3.4.1 AFM Oxidation Mechanism and Kinetics

In order to be able to predict and control the fabrication of nanostructures with LON, the mechanisms and kinetics behind the oxidation process must be understood. The first attempt to understand the mechanisms behind AFM oxidation was proposed by Gordon et al. [65] in 1995. There, it is suggested that the rate is limited by the initial density of surface OH$ ^-$ ions and that the oxide growth follows the Mott-Cabrera model [26], where the growth is consistent with electric field limited diffusion. Gordon et al. were also the first to identify that oxyion species (OH$ ^-$ or O$ ^-$) recombine with holes (h$ ^+$) present on the surface of the silicon sample.

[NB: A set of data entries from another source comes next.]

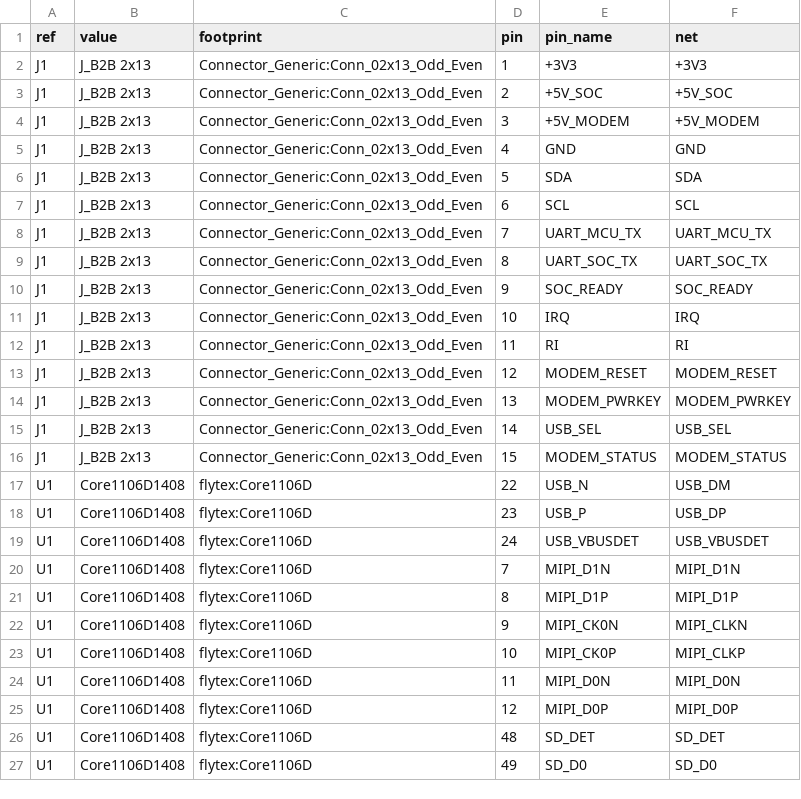
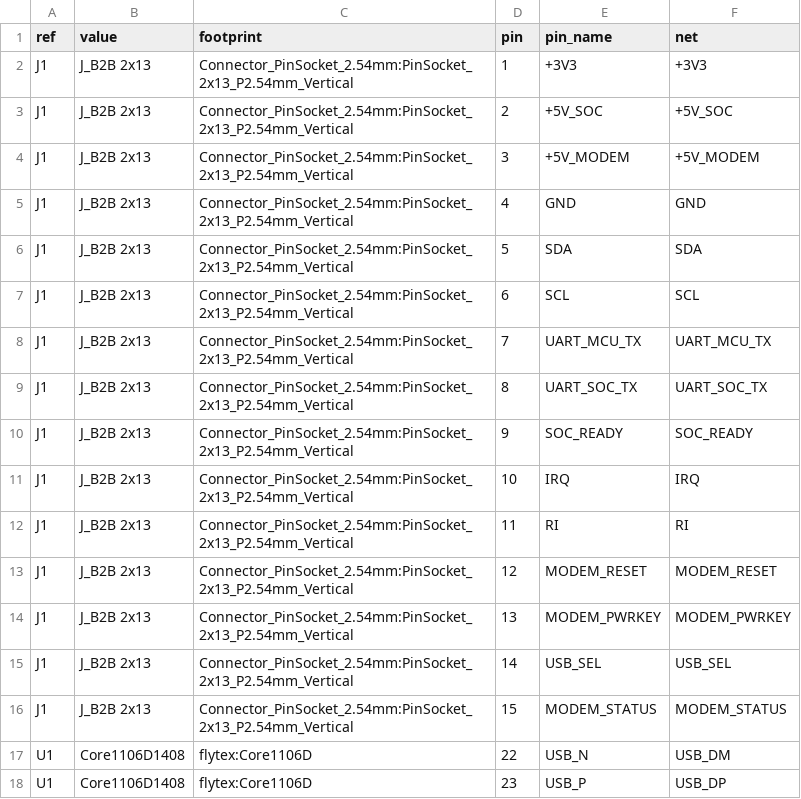
Before and after one commit to xuanvuong1702/flytex-camera, a CSV file: hardware/netlist/cmp-netlist.csv, drawn as a sheet; only a part is shown; the shorter side is filled out with more unchanged rows; the diff covers the shown part only.

Commit message:
Cap nhat footprint co san va huong dan tao footprint chinh xac
- TPS61088 RHL, TPS62840 VSON, XT30, FPC, B2B socket
- con 4 footprint co khi: B2B PWR, Core1106D, service pad, TP1
- them hardware/fab/footprint-guide.md

```diff
--- a/hardware/netlist/cmp-netlist.csv
+++ b/hardware/netlist/cmp-netlist.csv
@@ -1,17 +1,17 @@
 ref,value,footprint,pin,pin_name,net
-J1,J_B2B 2x13,Connector_Generic:Conn_02x13_Odd_Even,1,+3V3,+3V3
-J1,J_B2B 2x13,Connector_Generic:Conn_02x13_Odd_Even,2,+5V_SOC,+5V_SOC
-J1,J_B2B 2x13,Connector_Generic:Conn_02x13_Odd_Even,3,+5V_MODEM,+5V_MODEM
-J1,J_B2B 2x13,Connector_Generic:Conn_02x13_Odd_Even,4,GND,GND
-J1,J_B2B 2x13,Connector_Generic:Conn_02x13_Odd_Even,5,SDA,SDA
-J1,J_B2B 2x13,Connector_Generic:Conn_02x13_Odd_Even,6,SCL,SCL
-J1,J_B2B 2x13,Connector_Generic:Conn_02x13_Odd_Even,7,UART_MCU_TX,UART_MCU_TX
-J1,J_B2B 2x13,Connector_Generic:Conn_02x13_Odd_Even,8,UART_SOC_TX,UART_SOC_TX
-J1,J_B2B 2x13,Connector_Generic:Conn_02x13_Odd_Even,9,SOC_READY,SOC_READY
-J1,J_B2B 2x13,Connector_Generic:Conn_02x13_Odd_Even,10,IRQ,IRQ
-J1,J_B2B 2x13,Connector_Generic:Conn_02x13_Odd_Even,11,RI,RI
-J1,J_B2B 2x13,Connector_Generic:Conn_02x13_Odd_Even,12,MODEM_RESET,MODEM_RESET
-J1,J_B2B 2x13,Connector_Generic:Conn_02x13_Odd_Even,13,MODEM_PWRKEY,MODEM_PWRKEY
-J1,J_B2B 2x13,Connector_Generic:Conn_02x13_Odd_Even,14,USB_SEL,USB_SEL
-J1,J_B2B 2x13,Connector_Generic:Conn_02x13_Odd_Even,15,MODEM_STATUS,MODEM_STATUS
+J1,J_B2B 2x13,Connector_PinSocket_2.54mm:PinSocket_2x13_P2.54mm_Vertical,1,+3V3,+3V3
+J1,J_B2B 2x13,Connector_PinSocket_2.54mm:PinSocket_2x13_P2.54mm_Vertical,2,+5V_SOC,+5V_SOC
+J1,J_B2B 2x13,Connector_PinSocket_2.54mm:PinSocket_2x13_P2.54mm_Vertical,3,+5V_MODEM,+5V_MODEM
+J1,J_B2B 2x13,Connector_PinSocket_2.54mm:PinSocket_2x13_P2.54mm_Vertical,4,GND,GND
+J1,J_B2B 2x13,Connector_PinSocket_2.54mm:PinSocket_2x13_P2.54mm_Vertical,5,SDA,SDA
+J1,J_B2B 2x13,Connector_PinSocket_2.54mm:PinSocket_2x13_P2.54mm_Vertical,6,SCL,SCL
+J1,J_B2B 2x13,Connector_PinSocket_2.54mm:PinSocket_2x13_P2.54mm_Vertical,7,UART_MCU_TX,UART_MCU_TX
+J1,J_B2B 2x13,Connector_PinSocket_2.54mm:PinSocket_2x13_P2.54mm_Vertical,8,UART_SOC_TX,UART_SOC_TX
+J1,J_B2B 2x13,Connector_PinSocket_2.54mm:PinSocket_2x13_P2.54mm_Vertical,9,SOC_READY,SOC_READY
+J1,J_B2B 2x13,Connector_PinSocket_2.54mm:PinSocket_2x13_P2.54mm_Vertical,10,IRQ,IRQ
+J1,J_B2B 2x13,Connector_PinSocket_2.54mm:PinSocket_2x13_P2.54mm_Vertical,11,RI,RI
+J1,J_B2B 2x13,Connector_PinSocket_2.54mm:PinSocket_2x13_P2.54mm_Vertical,12,MODEM_RESET,MODEM_RESET
+J1,J_B2B 2x13,Connector_PinSocket_2.54mm:PinSocket_2x13_P2.54mm_Vertical,13,MODEM_PWRKEY,MODEM_PWRKEY
+J1,J_B2B 2x13,Connector_PinSocket_2.54mm:PinSocket_2x13_P2.54mm_Vertical,14,USB_SEL,USB_SEL
+J1,J_B2B 2x13,Connector_PinSocket_2.54mm:PinSocket_2x13_P2.54mm_Vertical,15,MODEM_STATUS,MODEM_STATUS
 U1,Core1106D1408,flytex:Core1106D,22,USB_N,USB_DM
```
Also changed, not shown: 20 edited cells elsewhere in this file, hardware/netlist/pwr-netlist.csv, 10 other files.
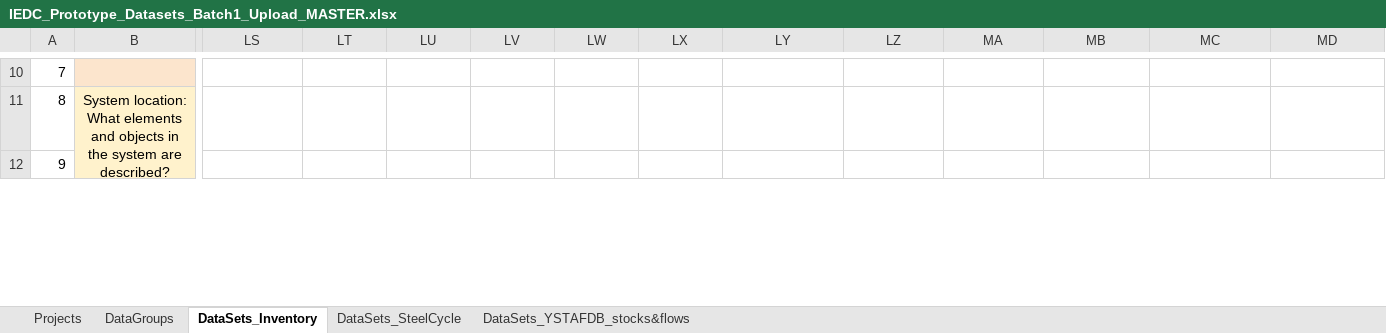
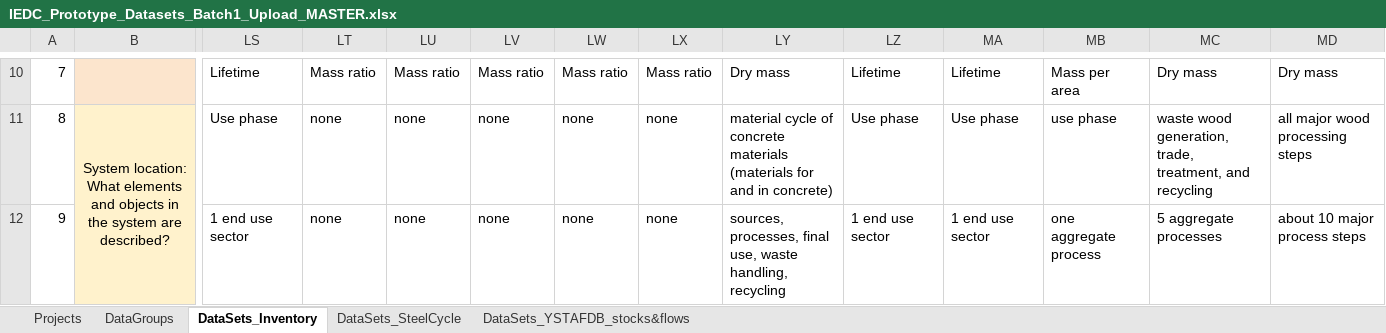
Before and after one commit to IndEcol/IE_data_commons, an Excel workbook: IEDC_content_fill/IEDC_Prototype_Datasets_Batch1_Upload_MASTER.xlsx, sheet DataSets_Inventory, drawn as a sheet; only a part is shown, gaps mark what is left out; values as stored, in another font and other column widths than the file's, no borders; the diff covers the shown part only; the diff names each change by its address in the sheet, - before the commit and + after, or states it on an @@ line.

```diff
--- a/IEDC_content_fill/IEDC_Prototype_Datasets_Batch1_Upload_MASTER.xlsx (sheet DataSets_Inventory)
+++ b/IEDC_content_fill/IEDC_Prototype_Datasets_Batch1_Upload_MASTER.xlsx (sheet DataSets_Inventory)
-LS10: (empty)
+LS10: Lifetime
-LT10: (empty)
+LT10: Mass ratio
-LU10: (empty)
+LU10: Mass ratio
-LV10: (empty)
+LV10: Mass ratio
-LW10: (empty)
+LW10: Mass ratio
-LX10: (empty)
+LX10: Mass ratio
-LY10: (empty)
+LY10: Dry mass
-LZ10: (empty)
+LZ10: Lifetime
-MA10: (empty)
+MA10: Lifetime
-MB10: (empty)
+MB10: Mass per area
-MC10: (empty)
+MC10: Dry mass
-MD10: (empty)
+MD10: Dry mass
-LS11: (empty)
+LS11: Use phase
-LT11:LT12: (empty)
+LT11:LT12: none
-LU11:LU12: (empty)
+LU11:LU12: none
-LV11:LV12: (empty)
+LV11:LV12: none
-LW11:LW12: (empty)
+LW11:LW12: none
-LX11:LX12: (empty)
+LX11:LX12: none
-LY11: (empty)
+LY11: material cycle of concrete materials (materials for and in concrete)
-LZ11: (empty)
+LZ11: Use phase
-MA11: (empty)
+MA11: Use phase
-MB11: (empty)
+MB11: use phase
-MC11: (empty)
+MC11: waste wood generation, trade, treatment, and recycling
-MD11: (empty)
+MD11: all major wood processing steps
-LS12: (empty)
+LS12: 1 end use sector
-LY12: (empty)
+LY12: sources, processes, final use, waste handling, recycling
-LZ12: (empty)
+LZ12: 1 end use sector
-MA12: (empty)
+MA12: 1 end use sector
-MB12: (empty)
+MB12: one aggregate process
-MC12: (empty)
+MC12: 5 aggregate processes
-MD12: (empty)
+MD12: about 10 major process steps
```
Also changed, not shown: 731 edited cells and cell formats elsewhere in this sheet, sheet DataGroups, IEDC_queries/lookupvalues.xlsx, 12 other files.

Figure 3.10: Oxidation driven by oxyions, which are generated due to the presence of the strong electric field, interacting with the silicon surface.
It is now understood that when a negatively charged AFM tip is brought near a grounded silicon surface, as is shown in Figure 3.10, an electric field is generated in the formed water meniscus. The presence of the strong field breaks up the water into ions (O$ ^-$, OH$ ^-$, and H$ ^+$) and causes the downward acceleration of the negatively charged ions towards the surface. The combination of these ions with holes (h$ ^+$) present at the surface results in the localized growth of SiO$ _2$, which grows into the silicon wafer as well as into the water meniscus. In the case of a silicon surface, the oxidation at the anode end (Si) follows the chemical reaction

$\displaystyle Si+2h^{+}+2\left(OH^{-}\right)\longrightarrow Si\left(OH\right)_{2}\longrightarrow SiO_{2}+2H^{+}+2e^{-},$ (103)

where h$ ^+$ is a free hole in the Si sample and e$ ^-$ is a free electron [62], [213]. Similarly, the chemical reaction taking place at the AFM needle tip (cathode) follows

$\displaystyle 2H^{+}\left(aq\right)+2e^{-}\longrightarrow H_{2},$ (104)

where e$ ^-$ is a free electron.

The goal of LON models is to give a predictable shape for a nanodot or nanowire under various ambient conditions, while it is within the scope of this work to incorporate these models into the LS simulator described in Section 1.4.1.

L. Filipovic: Topography Simulation of Novel Processing Techniques